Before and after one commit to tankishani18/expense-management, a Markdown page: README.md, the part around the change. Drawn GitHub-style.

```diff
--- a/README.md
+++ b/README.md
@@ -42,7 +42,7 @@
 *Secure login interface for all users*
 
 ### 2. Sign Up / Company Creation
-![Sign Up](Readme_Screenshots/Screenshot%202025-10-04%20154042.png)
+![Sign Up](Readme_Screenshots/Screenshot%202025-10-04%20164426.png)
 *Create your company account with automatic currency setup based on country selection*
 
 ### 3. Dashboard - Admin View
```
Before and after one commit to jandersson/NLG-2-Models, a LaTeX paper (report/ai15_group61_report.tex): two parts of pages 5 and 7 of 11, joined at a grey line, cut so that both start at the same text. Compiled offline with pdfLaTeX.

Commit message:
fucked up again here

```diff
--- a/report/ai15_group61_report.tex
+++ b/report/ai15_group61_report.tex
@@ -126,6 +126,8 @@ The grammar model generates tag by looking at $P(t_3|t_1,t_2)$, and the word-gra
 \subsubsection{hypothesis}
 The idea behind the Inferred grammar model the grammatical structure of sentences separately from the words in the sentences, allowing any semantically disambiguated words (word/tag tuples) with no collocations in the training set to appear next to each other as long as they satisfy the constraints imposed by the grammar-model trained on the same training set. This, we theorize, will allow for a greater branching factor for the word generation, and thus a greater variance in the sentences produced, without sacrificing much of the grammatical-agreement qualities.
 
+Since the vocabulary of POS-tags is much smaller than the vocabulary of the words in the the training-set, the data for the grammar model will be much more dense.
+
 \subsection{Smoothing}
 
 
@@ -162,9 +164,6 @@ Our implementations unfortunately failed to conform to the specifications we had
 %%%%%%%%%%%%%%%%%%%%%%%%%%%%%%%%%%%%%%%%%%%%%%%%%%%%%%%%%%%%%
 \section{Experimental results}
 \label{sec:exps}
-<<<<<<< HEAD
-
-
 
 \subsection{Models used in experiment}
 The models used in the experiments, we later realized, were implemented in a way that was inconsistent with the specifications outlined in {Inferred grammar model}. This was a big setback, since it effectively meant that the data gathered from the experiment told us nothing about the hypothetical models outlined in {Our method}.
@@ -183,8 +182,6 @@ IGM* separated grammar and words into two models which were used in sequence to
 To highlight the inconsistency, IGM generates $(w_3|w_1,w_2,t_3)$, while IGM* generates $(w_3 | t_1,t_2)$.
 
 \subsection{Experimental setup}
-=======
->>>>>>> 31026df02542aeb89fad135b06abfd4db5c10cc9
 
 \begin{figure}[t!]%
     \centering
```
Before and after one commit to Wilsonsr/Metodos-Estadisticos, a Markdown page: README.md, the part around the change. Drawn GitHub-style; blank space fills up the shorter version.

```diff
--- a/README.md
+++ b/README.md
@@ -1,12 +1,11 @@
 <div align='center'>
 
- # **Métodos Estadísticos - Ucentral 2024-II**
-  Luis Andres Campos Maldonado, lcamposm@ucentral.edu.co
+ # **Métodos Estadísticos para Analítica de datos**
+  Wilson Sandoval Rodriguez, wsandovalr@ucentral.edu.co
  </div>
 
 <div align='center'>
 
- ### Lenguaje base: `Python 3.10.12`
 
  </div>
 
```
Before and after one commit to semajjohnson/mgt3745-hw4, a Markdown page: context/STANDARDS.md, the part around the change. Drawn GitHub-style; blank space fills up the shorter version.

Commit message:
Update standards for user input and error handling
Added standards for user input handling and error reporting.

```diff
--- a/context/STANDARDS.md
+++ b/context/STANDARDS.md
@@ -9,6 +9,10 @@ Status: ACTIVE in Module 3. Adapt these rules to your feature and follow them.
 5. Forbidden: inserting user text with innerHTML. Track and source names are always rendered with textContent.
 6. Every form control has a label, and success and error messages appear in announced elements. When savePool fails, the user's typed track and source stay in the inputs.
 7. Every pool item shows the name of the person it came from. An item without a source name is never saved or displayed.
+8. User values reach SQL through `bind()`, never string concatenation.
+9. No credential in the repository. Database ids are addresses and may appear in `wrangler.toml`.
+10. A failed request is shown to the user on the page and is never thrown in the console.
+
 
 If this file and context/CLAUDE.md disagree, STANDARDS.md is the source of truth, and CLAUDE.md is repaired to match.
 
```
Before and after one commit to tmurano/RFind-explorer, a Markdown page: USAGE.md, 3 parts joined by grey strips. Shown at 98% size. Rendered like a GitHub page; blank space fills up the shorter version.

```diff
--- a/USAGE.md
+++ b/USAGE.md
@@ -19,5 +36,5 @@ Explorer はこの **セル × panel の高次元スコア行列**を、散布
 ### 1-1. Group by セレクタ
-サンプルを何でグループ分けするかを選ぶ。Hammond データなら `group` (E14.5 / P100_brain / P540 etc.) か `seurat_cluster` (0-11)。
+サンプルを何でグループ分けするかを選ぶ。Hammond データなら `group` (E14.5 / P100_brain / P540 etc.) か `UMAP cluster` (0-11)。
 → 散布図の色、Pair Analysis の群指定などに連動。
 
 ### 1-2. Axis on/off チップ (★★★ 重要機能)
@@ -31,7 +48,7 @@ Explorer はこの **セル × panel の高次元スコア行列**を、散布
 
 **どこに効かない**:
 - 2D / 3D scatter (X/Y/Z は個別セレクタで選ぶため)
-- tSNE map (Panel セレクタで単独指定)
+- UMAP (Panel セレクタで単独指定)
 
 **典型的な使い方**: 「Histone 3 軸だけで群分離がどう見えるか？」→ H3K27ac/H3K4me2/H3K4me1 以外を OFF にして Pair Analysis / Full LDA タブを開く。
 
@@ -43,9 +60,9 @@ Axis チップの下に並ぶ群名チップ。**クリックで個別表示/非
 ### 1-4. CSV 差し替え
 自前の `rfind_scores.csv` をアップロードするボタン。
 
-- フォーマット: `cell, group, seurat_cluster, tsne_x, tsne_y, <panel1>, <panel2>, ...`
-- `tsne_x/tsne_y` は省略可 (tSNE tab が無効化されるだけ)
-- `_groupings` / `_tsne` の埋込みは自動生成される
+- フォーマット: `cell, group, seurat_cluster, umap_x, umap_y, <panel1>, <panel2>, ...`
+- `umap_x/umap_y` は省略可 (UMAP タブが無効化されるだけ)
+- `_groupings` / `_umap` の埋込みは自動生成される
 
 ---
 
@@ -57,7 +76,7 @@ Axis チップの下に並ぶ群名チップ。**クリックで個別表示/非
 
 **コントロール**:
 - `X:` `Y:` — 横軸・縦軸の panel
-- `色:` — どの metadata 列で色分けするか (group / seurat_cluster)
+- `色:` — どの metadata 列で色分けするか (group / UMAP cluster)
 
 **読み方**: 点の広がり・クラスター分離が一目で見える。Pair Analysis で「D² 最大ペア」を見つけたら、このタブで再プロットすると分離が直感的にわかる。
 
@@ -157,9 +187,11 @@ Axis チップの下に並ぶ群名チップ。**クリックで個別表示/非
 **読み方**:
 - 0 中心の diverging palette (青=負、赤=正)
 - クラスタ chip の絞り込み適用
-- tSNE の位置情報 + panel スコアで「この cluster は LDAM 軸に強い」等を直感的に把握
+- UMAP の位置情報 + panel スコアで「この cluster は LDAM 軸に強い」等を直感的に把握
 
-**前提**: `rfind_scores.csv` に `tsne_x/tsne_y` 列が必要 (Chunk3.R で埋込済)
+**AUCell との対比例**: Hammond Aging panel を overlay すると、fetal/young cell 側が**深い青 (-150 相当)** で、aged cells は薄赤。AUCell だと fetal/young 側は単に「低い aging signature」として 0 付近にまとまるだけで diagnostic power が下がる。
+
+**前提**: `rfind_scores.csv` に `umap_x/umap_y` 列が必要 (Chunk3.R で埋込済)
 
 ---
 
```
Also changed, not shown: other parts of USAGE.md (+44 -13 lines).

========

Exercise description: List each line of the records that holds the string "Estadísticos".

Your response:
- # **Métodos Estadísticos - Ucentral 2024-II**
+ # **Métodos Estadísticos para Analítica de datos**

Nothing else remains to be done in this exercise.